Opening Remarks: Hearing on the District of Columbia Public Schools Procurement Authority Amendment Act of 2023
Councilmember Nadeau made the following opening remarks at the start of the Committee on Public Works & Operations hearing on B25-0069, the District of Columbia Public Schools Procurement Authority Amendment Act of 2023, which would revoke DCPS' contracting authority. Councilmember Nadeau is the chair of the committee and co-introduced the legislation with Council Chairman Phil Mendelson. Read the press release.
The purpose of today’s hearing is to discuss B25-0069, the District of Columbia Public Schools Procurement Authority Amendment Act of 2023. This Amendment takes away the independent procurement authority DCPS has under the law and will shift it to the Office of Contracting and Procurement.
I introduced this bill with Chairman Mendelson in response to uncovering a routine failure by DCPS to submit contracts over $1 million to the Council for review. Soon it became clear that this was not one or two or three contracts that did not come to the Council for review.
DCPS unlawfully awarded a total of 36 contracts that were entered into without Council approval, one of them even dating back to 2019.
The total value of all of these contracts is in excess of $269 million. That’s over a quarter of a billion dollars spent by DCPS without the Council authorization required under the Home Rule Act.
Simply put, this is a blatant and systemic disregard for basic procedures, the law, and the role of the Council, which is entitled and required by law to review these contracts.
Who does this hurt?
It hurts students who receive services through these contracts for school lunches, behavioral health services, and special education instruction for students with learning disabilities.
It hurts teachers, who rely on technology platforms to teach and execute their curriculum.
It affects the employees of vendors who need to be paid for rendering services to the District. Vendors need to pay their employees too.
When the Council can’t review – or doesn't even know about – big contracts that serve the school community, we can’t do our due-diligence. Who is getting these contracts? Are they qualified to do the work? Is the cost of the services or goods fair? Did they provide quality services the last time DCPS contracted with them?
We. Don’t. Know.
This also directly impacts D.C. taxpayers, who have no way of knowing if their $269 million dollars is being spent well. They trust there is a system in place, where agencies and the Council will follow the rules. If DCPS does not follow the rules and faces no consequences, why should other agencies follow the law? Why does the law exist then?
As the Chairman has previously stated, we have no reason to believe there’s anything amiss with the contracts.
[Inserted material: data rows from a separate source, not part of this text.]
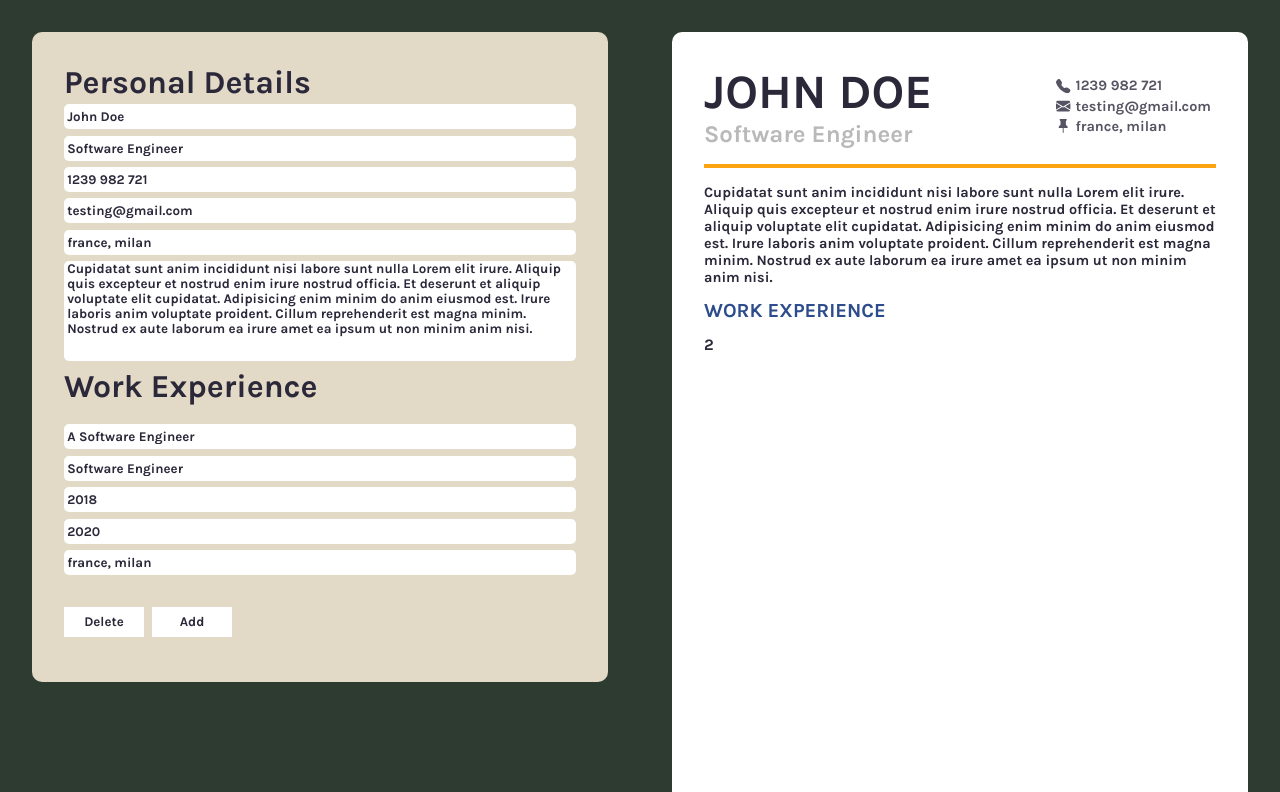
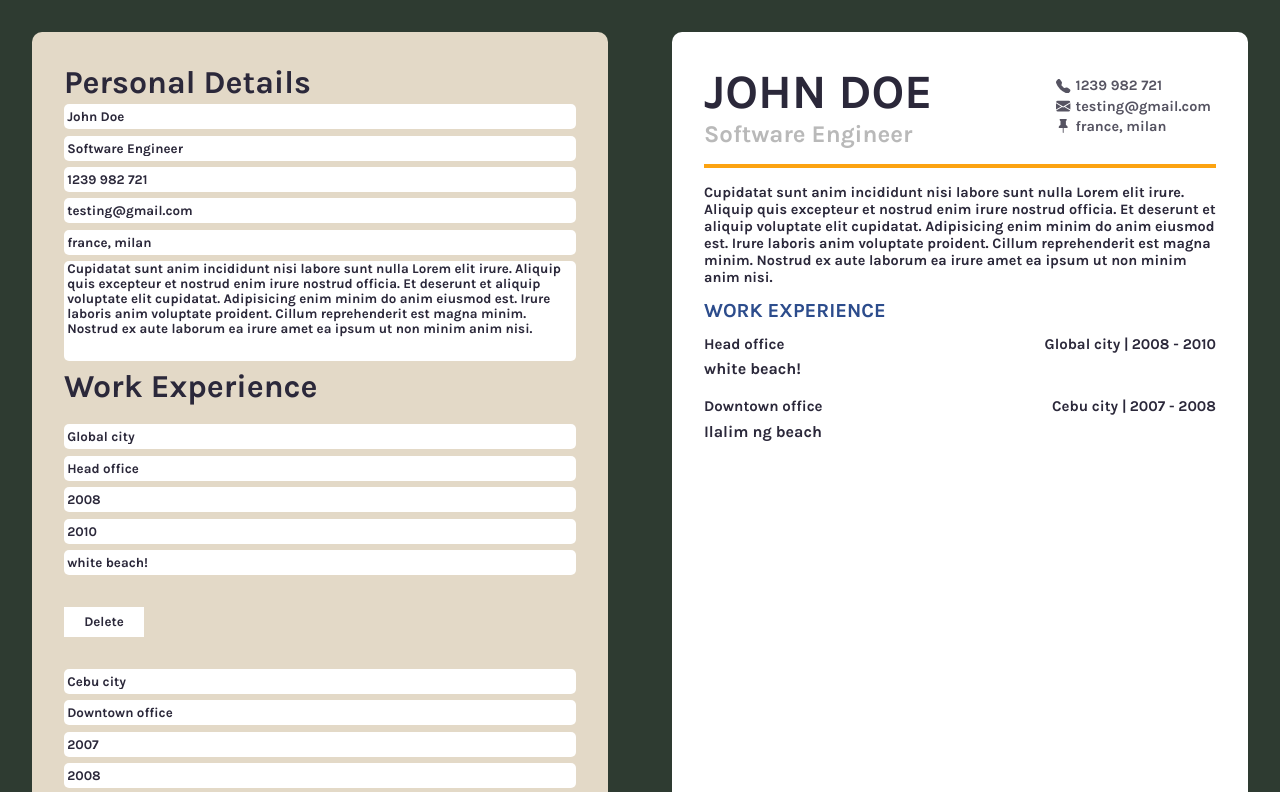
Before and after one commit to haroldm2598/Project-resume, a React (Vite) app: page / in a window 1280 px wide. Shown: the top 792 px of the page. Built offline with nearby package versions, Linux system fonts and the light colour scheme.

Commit message:
Work Post map error find solution

```diff
--- a/src/App.jsx
+++ b/src/App.jsx
@@ -18,9 +18,18 @@ export default function App() {
 		return arrFind.find((work) => work.id === currentWorkId) || works[0];
 	}
 
+	// ORIGIN FOR works and setWorks
+	// function deleteToggle(event, id) {
+	// 	event.preventDefault();
+	// 	setWorks(works.filter((item) => item.id !== id));
+	// }
+
+	// BETA TESTING FOR testWorks and setTestWorks
 	function deleteToggle(event, id) {
 		event.preventDefault();
-		setWorks(works.filter((item) => item.id !== id));
+		const getWorkDetails = testWorks.workDetails;
+		console.log('clicked!');
+		setTestWorks(getWorkDetails.find((item) => item.id === id));
 	}
 
 	function addWork(event) {
@@ -58,11 +67,12 @@ export default function App() {
 			)
 		);
 
-		setWorks(
-			works.map((item) =>
-				item.id === currentWork(works).id ? { ...item, [name]: value } : item
-			)
-		);
+		// setWorks(
+		// 	works.map((item) =>
+		// 		item.id === currentWork(works).id ? { ...item, [name]: value } : item
+		// 	)
+		// );
+
 		// console.log(form);
 		// setWorks(
 		// 	form.map((item) =>
@@ -125,26 +135,36 @@ export default function App() {
 	// 	/>
 	// ));
 
-	function WORKFORMTESTMAP() {
-		const result = testWorks.workDetails;
-		// return `${result[1][0].id} ${result[1][0].companyName} ${result[1][0].workPosition}`;
+	function testWork() {
+		const workPostDetails = testWorks.workDetails;
 
-		for (let i = 0; i < result.length; i++) {
-			const resultTo = (
-				<WorkPost
-					key={result[i].id}
-					work1={result[i].workPosition}
-					work2={result[i].companyName}
-					work3={result[i].dateStart}
-					work4={result[i].dateEnd}
-					work5={result[i].workDetails}
-				/>
-			);
-			return result.length;
-		}
+		const workElementPost = workPostDetails.map((item) => (
+			<WorkPost
+				key={item?.id}
+				work1={item?.workPosition}
+				work2={item?.companyName}
+				work3={item?.dateStart}
+				work4={item?.dateEnd}
+				work5={item?.workDetails}
+			/>
+		));
+
+		return workElementPost;
+
+		// for (let i = 0; i < result.length; i++) {
+		// 	const resultTo = (
+		// 		<WorkPost
+		// 			key={result[i].id}
+		// 			work1={result[i].workPosition}
+		// 			work2={result[i].companyName}
+		// 			work3={result[i].dateStart}
+		// 			work4={result[i].dateEnd}
+		// 			work5={result[i].workDetails}
+		// 		/>
+		// 	);
+		// 	return resultTo;
+		// }
 	}
-
-	console.log(WORKFORMTESTMAP());
 
 	return (
 		<>
@@ -168,23 +188,25 @@ export default function App() {
 						setCurrentWorkId={setCurrentWorkId}
 						handleChange={handleChange}
 					/>
-					<Work
+					{/* ORIGIN FOR work && setWork */}
+					{/* <Work
 						formTitle={'Work Experience'}
 						works={works}
 						setCurrentWorkId={setCurrentWorkId}
 						handleChange={handleChange}
 						deleteToggle={deleteToggle}
 						addWork={addWork}
-					/>
+					/> */}
 
-					{/* <Work
-						formTitle={'Education'}
-						schools={schools}
+					{/* BETA TESTING FOR testWork && setTestWork */}
+					<Work
+						formTitle={'Work Experience'}
+						works={testWorks.workDetails}
 						setCurrentWorkId={setCurrentWorkId}
 						handleChange={handleChange}
 						deleteToggle={deleteToggle}
-						addEducation={addEducation}
-					/> */}
+						addWork={addWork}
+					/>
 				</div>
 				<div className='postContainer'>
 					<Post
@@ -197,7 +219,7 @@ export default function App() {
 						workTitle={'work experience'}
 						education={'education'}
 					>
-						{WORKFORMTESTMAP()}
+						{testWork()}
 					</Post>
 				</div>
 			</div>
--- a/src/component/Work.jsx
+++ b/src/component/Work.jsx
@@ -4,6 +4,23 @@ export default function Work(props) {
 	return (
 		<>
 			<h1>{props.formTitle}</h1>
+			{/* ORIGIN FOR work and setWork */}
+			{/* {props.works.map((item) => (
+				<WorkForm
+					key={item.id}
+					work0={item.id}
+					work1={item.companyName}
+					work2={item.workPosition}
+					work3={item.dateStart}
+					work4={item.dateEnd}
+					work5={item.workDetails}
+					setCurrentWorkId={props.setCurrentWorkId}
+					handleChange={props.handleChange}
+					deleteToggle={props.deleteToggle}
+				/>
+			))} */}
+
+			{/* BETA TESTING FOR testWork and setTestWork */}
 			{props.works.map((item) => (
 				<WorkForm
 					key={item.id}
@@ -16,22 +33,9 @@ export default function Work(props) {
 					setCurrentWorkId={props.setCurrentWorkId}
 					handleChange={props.handleChange}
 					deleteToggle={props.deleteToggle}
+					test={console.log(item.id)}
 				/>
 			))}
-
-			{/* {props.schools.map((item) => (
-				<WorkForm
-					key={item.id}
-					work0={item.id}
-					work1={item.schoolName}
-					work2={item.schoolDegree}
-					work3={item.dateStart}
-					work4={item.dateEnd}
-					setCurrentWorkId={props.setCurrentWorkId}
-					handleChange={props.handleChange}
-					deleteToggle={props.deleteToggle}
-				/>
-			))} */}
 
 			<button className='work__btn' onClick={props.addWork}>
 				Add
--- a/src/component/WorkForm.jsx
+++ b/src/component/WorkForm.jsx
@@ -54,6 +54,7 @@ export default function WorkForm(props) {
 			>
 				Delete
 			</button>
+			{props.test}
 		</>
 	);
 }
```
But we also have no reason to believe there isn’t. How would we know?
I think that DCPS has shown that it cannot be trusted with the responsibility of procurement authority.
And so this bill takes away the independent procurement authority DCPS has under the law and will shift it to the Office of Contracting and Procurement.
I hope to use our time today to get to the bottom of what's going on, whether that be confusion among the agency’s upper management about procurement procedure, or simply a blatant disregard of that procedure. Stay tuned.
Today, as we discuss this bill, we’re going to get into topics such as the weaknesses in the DCPS procurement process, the retroactive contracts which were submitted several months late, personnel changes at the agency and a run-through of the internal review process. We will also discuss with OCP what they would need to successfully take on procurement for DCPS.
I look forward to hearing from our public and government witnesses today on the procurement issues we are seeing at DCPS and getting a better understanding of whether this bill makes sense as the next step for addressing those issues.